[Modification records]
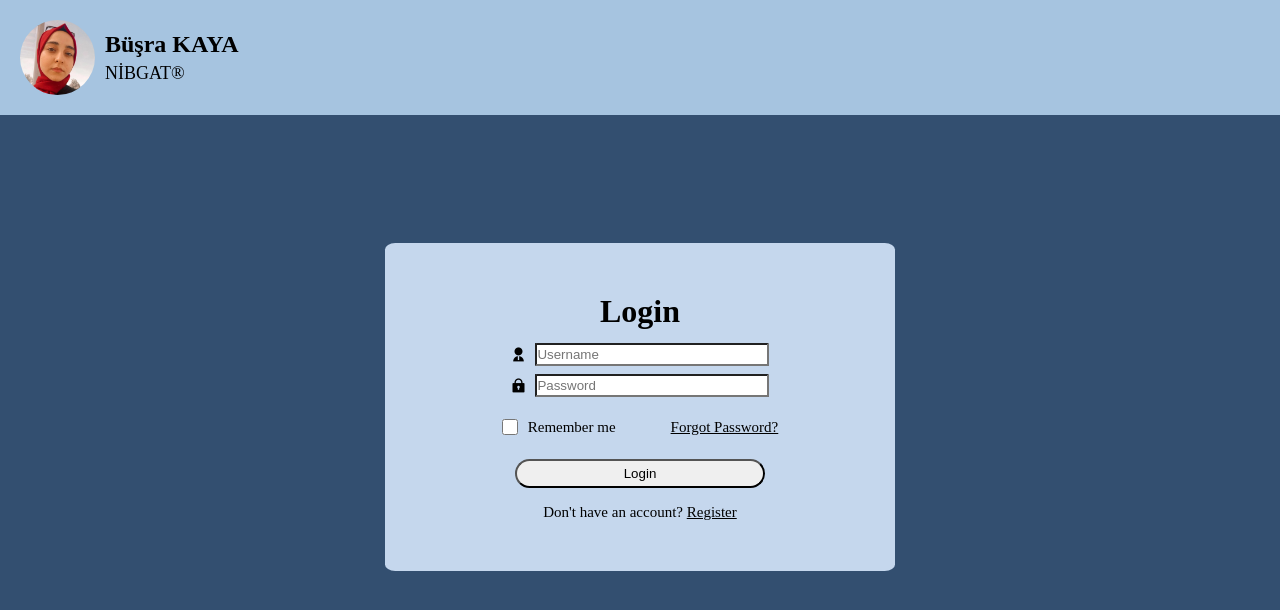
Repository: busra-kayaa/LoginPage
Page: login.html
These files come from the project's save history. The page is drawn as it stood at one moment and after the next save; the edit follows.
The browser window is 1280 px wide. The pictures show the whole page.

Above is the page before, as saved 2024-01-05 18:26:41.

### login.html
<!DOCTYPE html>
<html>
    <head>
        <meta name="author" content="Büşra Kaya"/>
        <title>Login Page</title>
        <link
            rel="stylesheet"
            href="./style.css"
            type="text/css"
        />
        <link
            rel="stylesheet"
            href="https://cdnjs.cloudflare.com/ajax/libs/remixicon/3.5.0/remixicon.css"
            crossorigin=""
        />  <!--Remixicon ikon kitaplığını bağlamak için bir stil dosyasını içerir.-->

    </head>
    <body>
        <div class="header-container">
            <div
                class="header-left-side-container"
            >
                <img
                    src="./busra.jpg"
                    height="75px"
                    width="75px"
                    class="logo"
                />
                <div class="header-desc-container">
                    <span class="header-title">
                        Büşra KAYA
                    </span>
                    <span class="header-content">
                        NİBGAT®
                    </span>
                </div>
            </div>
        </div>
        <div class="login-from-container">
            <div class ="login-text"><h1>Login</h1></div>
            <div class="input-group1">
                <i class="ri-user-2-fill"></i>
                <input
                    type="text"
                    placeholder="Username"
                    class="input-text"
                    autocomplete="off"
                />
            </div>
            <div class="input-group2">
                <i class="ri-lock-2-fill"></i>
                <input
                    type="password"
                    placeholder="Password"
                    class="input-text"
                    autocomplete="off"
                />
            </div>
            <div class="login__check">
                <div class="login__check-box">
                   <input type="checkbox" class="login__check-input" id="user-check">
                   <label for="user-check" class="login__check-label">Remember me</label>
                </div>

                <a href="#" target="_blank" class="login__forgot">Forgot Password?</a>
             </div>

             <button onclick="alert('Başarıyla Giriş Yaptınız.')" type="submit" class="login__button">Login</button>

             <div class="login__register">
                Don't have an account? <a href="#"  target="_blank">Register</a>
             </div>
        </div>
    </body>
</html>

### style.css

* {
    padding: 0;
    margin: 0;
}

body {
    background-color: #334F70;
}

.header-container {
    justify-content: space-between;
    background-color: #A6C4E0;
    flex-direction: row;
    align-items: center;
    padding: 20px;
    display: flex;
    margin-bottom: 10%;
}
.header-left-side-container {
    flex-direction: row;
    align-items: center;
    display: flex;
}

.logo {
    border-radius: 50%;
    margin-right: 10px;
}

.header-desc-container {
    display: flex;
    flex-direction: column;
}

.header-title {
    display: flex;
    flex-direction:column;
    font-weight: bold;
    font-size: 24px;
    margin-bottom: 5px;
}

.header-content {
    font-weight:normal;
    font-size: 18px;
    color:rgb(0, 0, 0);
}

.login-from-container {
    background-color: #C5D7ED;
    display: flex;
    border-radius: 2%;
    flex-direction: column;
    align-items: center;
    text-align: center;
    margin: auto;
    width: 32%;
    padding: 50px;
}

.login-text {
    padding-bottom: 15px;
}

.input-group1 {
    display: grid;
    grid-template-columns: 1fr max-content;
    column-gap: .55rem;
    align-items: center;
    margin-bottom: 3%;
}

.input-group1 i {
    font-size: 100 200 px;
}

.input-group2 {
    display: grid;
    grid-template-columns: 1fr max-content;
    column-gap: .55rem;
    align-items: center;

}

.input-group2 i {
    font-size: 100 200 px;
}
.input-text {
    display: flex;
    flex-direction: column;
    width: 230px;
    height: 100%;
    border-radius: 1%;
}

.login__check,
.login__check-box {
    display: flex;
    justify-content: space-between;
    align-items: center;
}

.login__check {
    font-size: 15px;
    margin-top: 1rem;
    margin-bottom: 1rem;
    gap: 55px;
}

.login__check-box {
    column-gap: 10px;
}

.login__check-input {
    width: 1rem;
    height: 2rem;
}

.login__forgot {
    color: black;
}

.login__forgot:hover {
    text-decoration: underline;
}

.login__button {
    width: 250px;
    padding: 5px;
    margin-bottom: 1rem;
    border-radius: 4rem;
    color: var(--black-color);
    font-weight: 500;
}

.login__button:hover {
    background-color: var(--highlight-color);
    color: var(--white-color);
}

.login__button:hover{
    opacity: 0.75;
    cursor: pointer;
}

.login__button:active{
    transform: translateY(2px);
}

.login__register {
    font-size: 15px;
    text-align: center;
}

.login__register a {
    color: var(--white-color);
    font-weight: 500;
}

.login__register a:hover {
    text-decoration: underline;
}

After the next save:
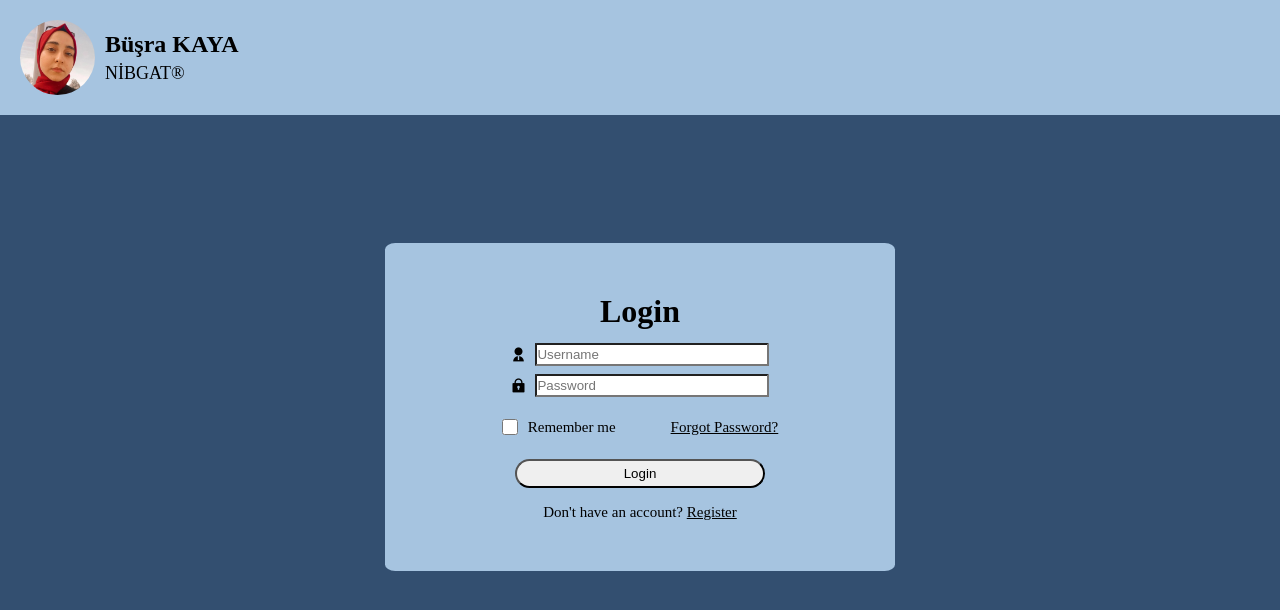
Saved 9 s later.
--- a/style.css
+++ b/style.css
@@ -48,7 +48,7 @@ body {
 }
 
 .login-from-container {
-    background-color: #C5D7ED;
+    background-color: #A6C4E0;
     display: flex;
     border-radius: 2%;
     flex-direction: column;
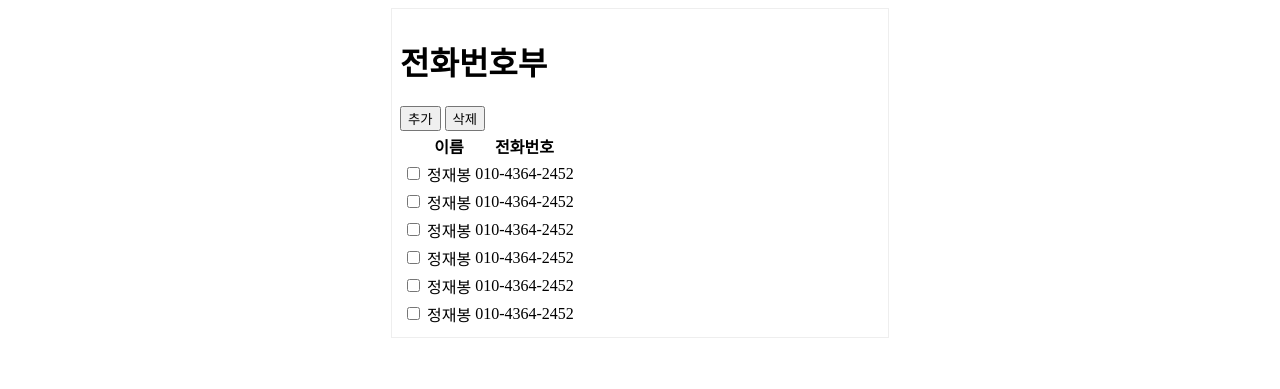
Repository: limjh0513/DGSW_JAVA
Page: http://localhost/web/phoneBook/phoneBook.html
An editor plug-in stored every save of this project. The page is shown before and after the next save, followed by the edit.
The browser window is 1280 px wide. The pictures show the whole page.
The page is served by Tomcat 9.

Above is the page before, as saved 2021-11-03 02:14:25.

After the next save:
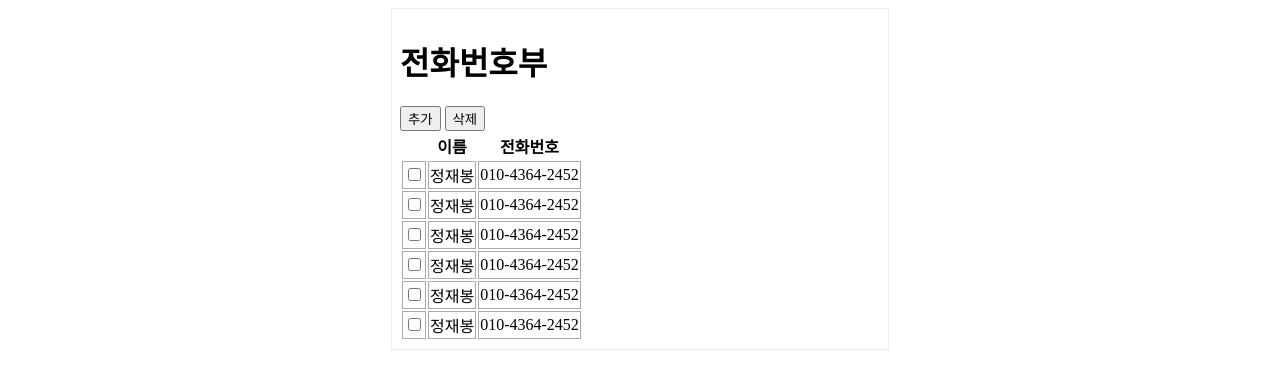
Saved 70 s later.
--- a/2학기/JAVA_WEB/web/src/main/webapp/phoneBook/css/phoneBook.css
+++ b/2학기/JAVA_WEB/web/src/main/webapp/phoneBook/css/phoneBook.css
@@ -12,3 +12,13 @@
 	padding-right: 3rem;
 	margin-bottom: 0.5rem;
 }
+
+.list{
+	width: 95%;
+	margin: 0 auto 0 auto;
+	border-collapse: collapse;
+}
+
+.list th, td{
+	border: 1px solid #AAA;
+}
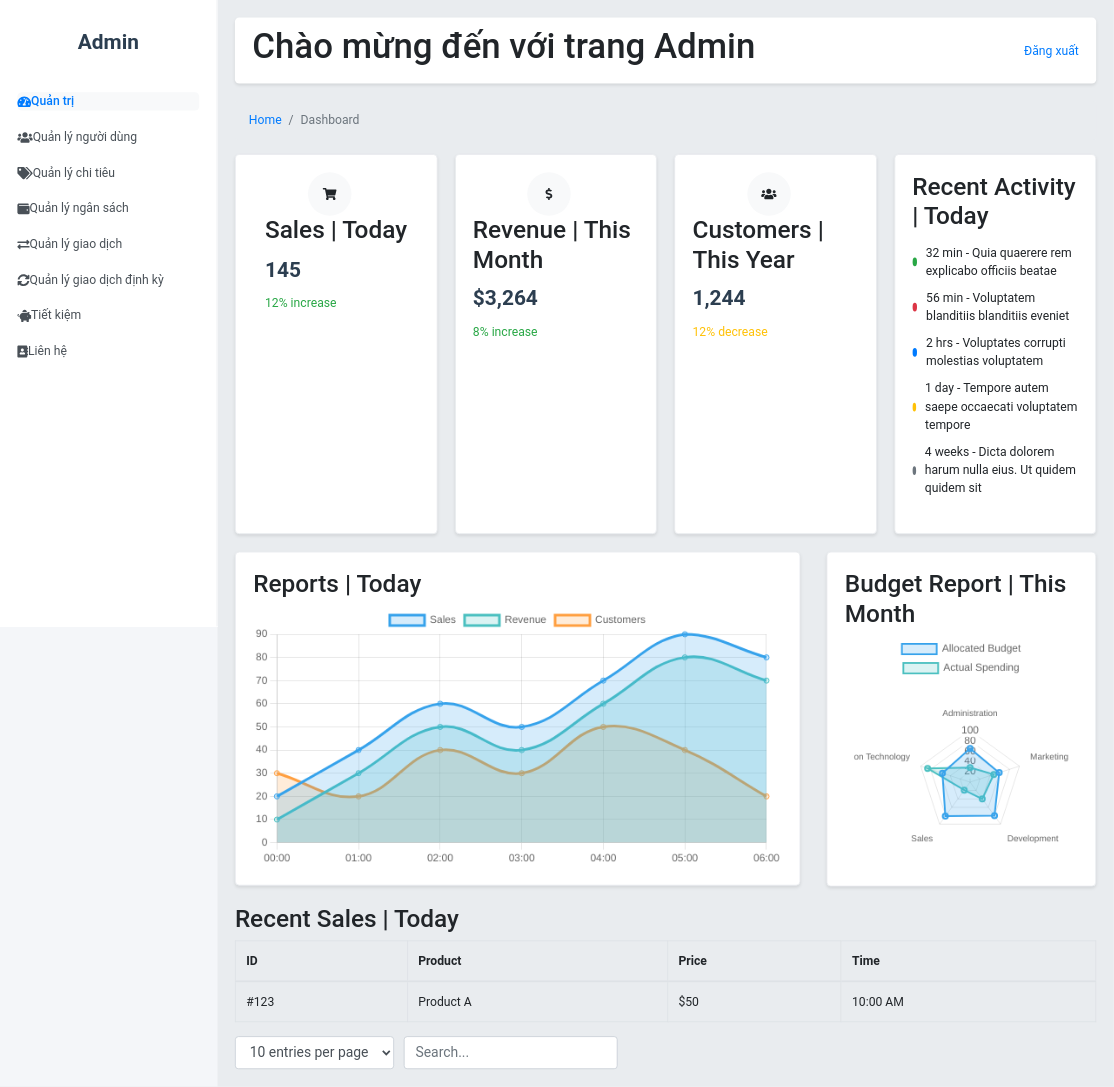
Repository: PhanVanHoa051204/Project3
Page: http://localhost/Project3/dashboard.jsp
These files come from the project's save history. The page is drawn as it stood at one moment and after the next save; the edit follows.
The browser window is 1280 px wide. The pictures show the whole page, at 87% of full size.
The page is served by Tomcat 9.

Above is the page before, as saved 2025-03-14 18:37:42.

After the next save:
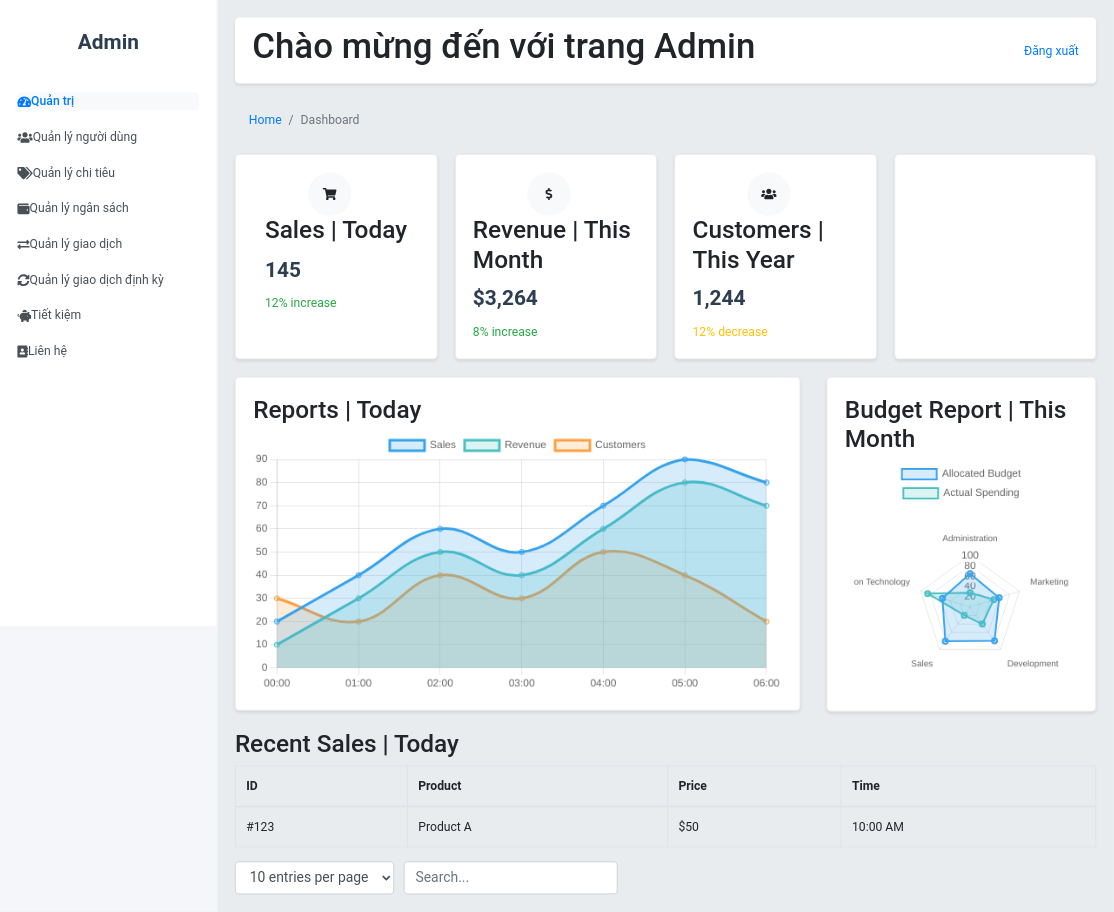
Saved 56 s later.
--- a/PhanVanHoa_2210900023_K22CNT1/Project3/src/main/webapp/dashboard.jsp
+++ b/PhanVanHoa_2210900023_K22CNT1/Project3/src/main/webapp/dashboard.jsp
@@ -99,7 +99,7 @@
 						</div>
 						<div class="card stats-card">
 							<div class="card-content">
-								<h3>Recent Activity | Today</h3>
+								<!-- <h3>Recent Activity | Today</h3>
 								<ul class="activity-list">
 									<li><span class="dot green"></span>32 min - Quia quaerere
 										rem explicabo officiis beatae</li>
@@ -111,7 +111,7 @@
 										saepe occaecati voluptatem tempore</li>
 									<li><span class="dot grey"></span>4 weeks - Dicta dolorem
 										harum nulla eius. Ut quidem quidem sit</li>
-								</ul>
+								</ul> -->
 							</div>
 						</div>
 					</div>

_What is expected_.
Every line in the records that holds the word "content" should be copied into the answer.

_Completed task_.
        <meta name="author" content="Büşra Kaya"/>
                    <span class="header-content">
    justify-content: space-between;
.header-content {
    grid-template-columns: 1fr max-content;
    grid-template-columns: 1fr max-content;
    justify-content: space-between;
 							<div class="card-content">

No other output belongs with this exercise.